Friday, August 29, 2008

Why Midwifery?

Some people might wonder why we're using a midwife instead of a traditional OB/GYN. One reason is I'm not very traditional. I'm a simple person when it comes to health care. Other than managing my asthma which is fairly mild at this point in my life, I lead a healthy life (eat organic "whole foods" as much as possible, exercise frequently, don't smoke) and usually go to my primary care physician once a year. I rarely use over-the-counter and prescription medications (as needed for my asthma). A drug-free kind of child birth fits my model of health care and midwifery seems like a natural fit. I could go "natural" with an OB/GYN, but the traditional medical model is potentially a lot more intrusive than I want. "You could have complications so let's check on everything rather than seeing me as a normal pregnant person."

Having said all that, it has been fascinating working with the West End Women's Health Center because it seems like a compromise of traditional midwifery and traditional obsterics practices. Throughout June and July I read Ina May Gaskin's Guide to Childbirth which basically tells the story of midwifery. Ina May is famously known from the midwifery practice at The Farm in Summertown, TN. I heard about The Farm often as a child of the 70's & 80's because one of my mom's good friends was a resident and currently is a midwife/instructor in Knoxville, TN. I have always had a positive association with The Farm and its values/tenets of living in community.

However, I didn't know much more about midwifery and this book is very informative and confirms my beliefs about how I want my child birth experience to be. Even at my AMA (advanced maternal age) I am not interested in having many of the diagnostic tests performed and that has been somewhat in conflict with SOP (standard operating procedure) even at WEWHC which surprises me. These tests used to be done for a specific medically driven concern - older age of mother, family history of genetic disorder, or some other genuine reason. With technological and medical developments as well as fear of malpractice, it seems like these tests have become standard and expected for all rather than rare and only truly necessary for a few.

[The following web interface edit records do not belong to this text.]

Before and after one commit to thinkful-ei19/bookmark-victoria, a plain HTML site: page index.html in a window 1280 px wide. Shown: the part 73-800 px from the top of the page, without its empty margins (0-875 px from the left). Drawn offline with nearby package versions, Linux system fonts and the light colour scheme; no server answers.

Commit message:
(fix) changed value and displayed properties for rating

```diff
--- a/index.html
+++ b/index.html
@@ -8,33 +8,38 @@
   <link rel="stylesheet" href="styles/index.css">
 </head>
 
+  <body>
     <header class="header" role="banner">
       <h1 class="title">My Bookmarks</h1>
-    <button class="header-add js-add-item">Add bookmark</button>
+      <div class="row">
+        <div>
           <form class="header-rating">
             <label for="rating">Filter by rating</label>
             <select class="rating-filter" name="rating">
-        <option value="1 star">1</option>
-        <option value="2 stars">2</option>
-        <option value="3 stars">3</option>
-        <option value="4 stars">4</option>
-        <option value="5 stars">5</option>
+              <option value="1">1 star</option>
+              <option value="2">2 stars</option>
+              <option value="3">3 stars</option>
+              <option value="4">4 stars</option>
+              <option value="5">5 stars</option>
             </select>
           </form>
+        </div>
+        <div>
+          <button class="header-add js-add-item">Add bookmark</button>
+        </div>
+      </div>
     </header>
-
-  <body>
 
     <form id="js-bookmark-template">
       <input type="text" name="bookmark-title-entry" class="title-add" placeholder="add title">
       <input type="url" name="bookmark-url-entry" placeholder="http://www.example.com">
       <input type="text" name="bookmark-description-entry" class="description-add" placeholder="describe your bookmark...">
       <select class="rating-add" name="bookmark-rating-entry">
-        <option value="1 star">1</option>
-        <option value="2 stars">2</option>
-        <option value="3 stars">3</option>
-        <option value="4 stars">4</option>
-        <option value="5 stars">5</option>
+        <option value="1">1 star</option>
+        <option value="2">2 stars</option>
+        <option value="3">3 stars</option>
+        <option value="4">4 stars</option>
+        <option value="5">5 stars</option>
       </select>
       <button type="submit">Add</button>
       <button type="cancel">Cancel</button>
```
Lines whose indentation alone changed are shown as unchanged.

Pregnancy and child birth are a normal part of life; women have been having children for centuries with the assistance of midwives. Actually outside of the United States, midwifery is much more common - something like 90% of women in the world use a midwife, only 5-10% use a different model. In the US, it is the opposite - only about 5-10% of American women use a midwife and most of those are affiliated with a hospital. Ironically that reminds me of the issue of last names when a WOMAN gets married. About 8% of women retain her "maiden" last name or hyphenate - 92% change to her husband's (in a heterosexual model). Once again I'm a non-traditionalist!

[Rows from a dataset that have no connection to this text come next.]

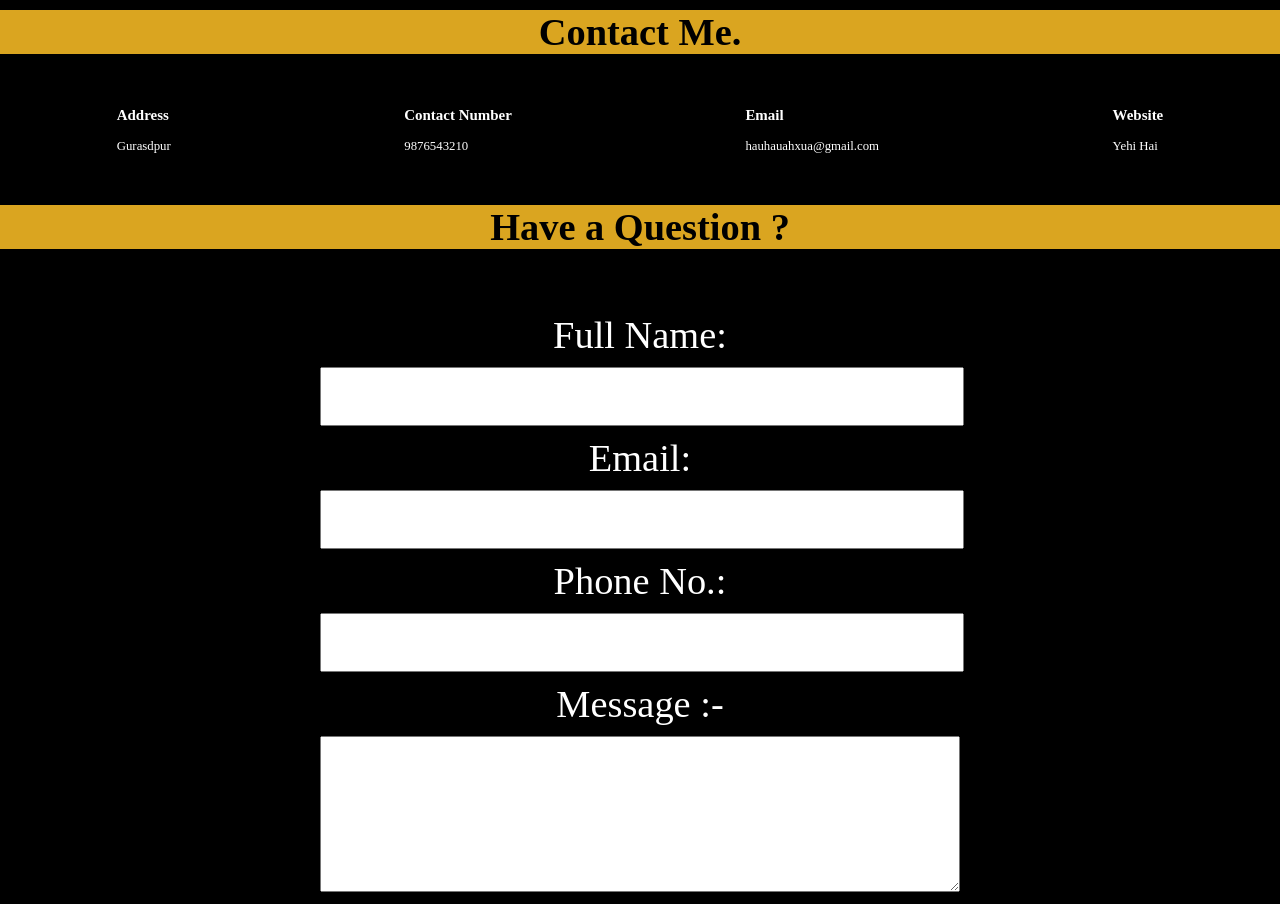
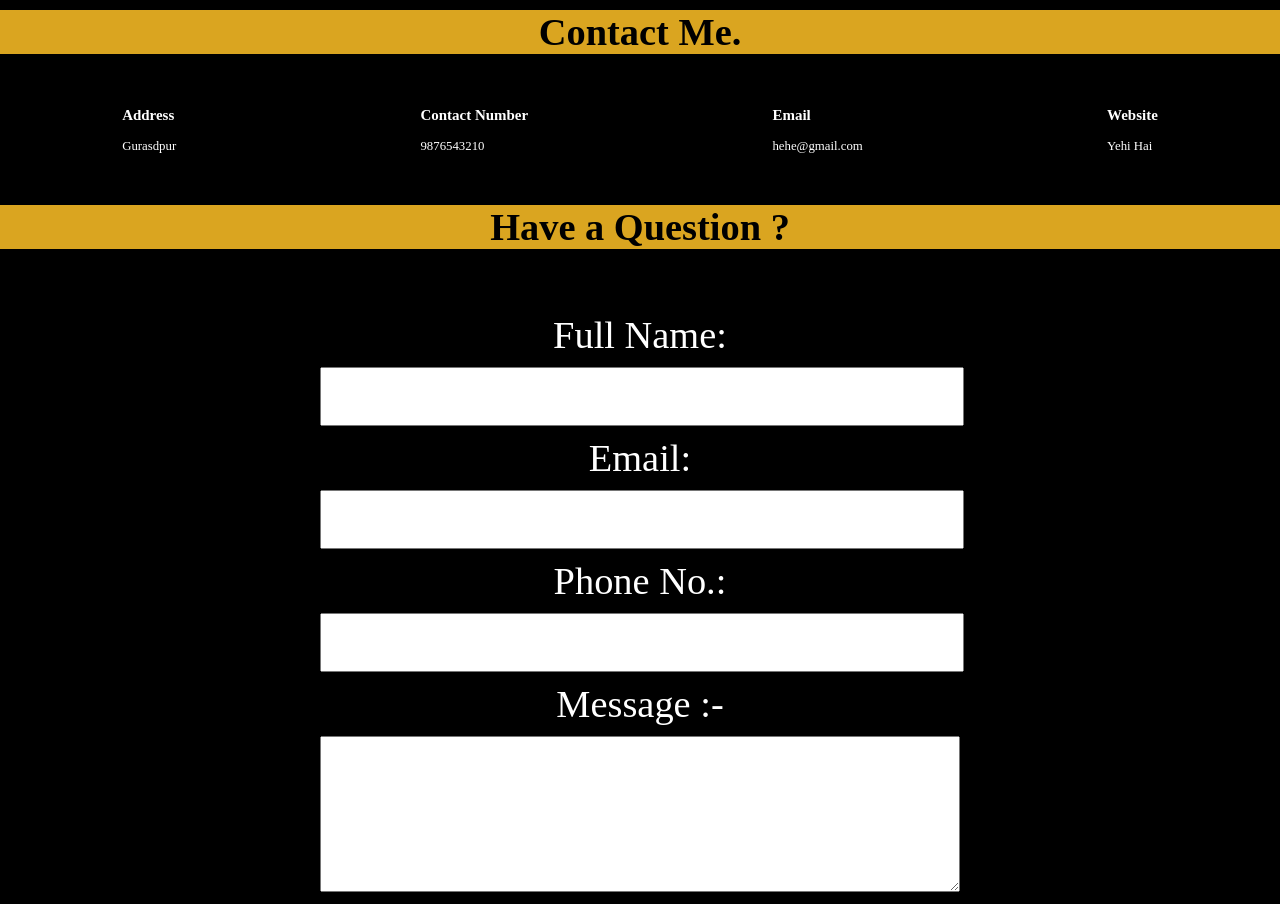
Before and after one commit to sncodepb/sks, a plain HTML site: page index.html in a window 1280 px wide. Shown: the part 1980-2884 px from the top of the page. Drawn offline with Linux system fonts and the light colour scheme.

Commit message:
Update index.html

```diff
--- a/index.html
+++ b/index.html
@@ -118,7 +118,7 @@
         <div class="op">
             <div>
                 <h3>Email</h3>
-                <p>hauhauahxua@gmail.com</p>
+                <p>hehe@gmail.com</p>
             </div>
         </div>
         <div class="op">
```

There is the convenience of insurance connected with using the WEWHC versus giving birth at The Farm or at home. It is still significantly cheaper to give birth using a midwife, even at the hospital - so I'm told by the WEWHC office manager. However, these lab tests cost money (someone pays for it) as well as being intrusive, possibly painful and potentially harmful to the fetus in addition to any emotional and mental anguish depending on the results.

At the end of my most recent visit to the midwife (not Soheyl again), she mentioned that at my next visit (28 weeks) I would have the test done for gestational diabetes. I said that I wasn't going to do the test and she looked up, seemingly surprised and said "not at all." I didn't understand that comment because I thought you have it or you don't. I said "not at all." Then she said she'd leave a note for my primary midwife who would prepare something for me to sign stating that I was declining the test. Interestingly enough it wasn't presented as a possible test to take and here's some information about why or why not to do it. It was presented as a standard test to have done.

I've read about the test - I don't have any of the symptoms. I haven't had fast weight gain, I don't eat much processed foods, I exercise, I don't have a family history of diabetes, and I eat because I'm hungry. Also I don't want to drink some sugary gunk, wait for an hour for them to take some blood and see if my blood sugar is high. That isn't natural!

I am happy with the WEWHC in general. When I asked the midwife about Labor & Delivery at Vanderbilt - can you move around, what kind of fetal monitoring is used, can you eat & drink, what about bath/showers, limits on labor time before induction, how do they feel about a birth plan, having people at the delivery, etc. - I received pleasing and comforting answers. The number of C-sections performed is low and there isn't pressure to get an epidural; it sounds like a more relaxed attitude about natural child birth which I would expect with midwifery.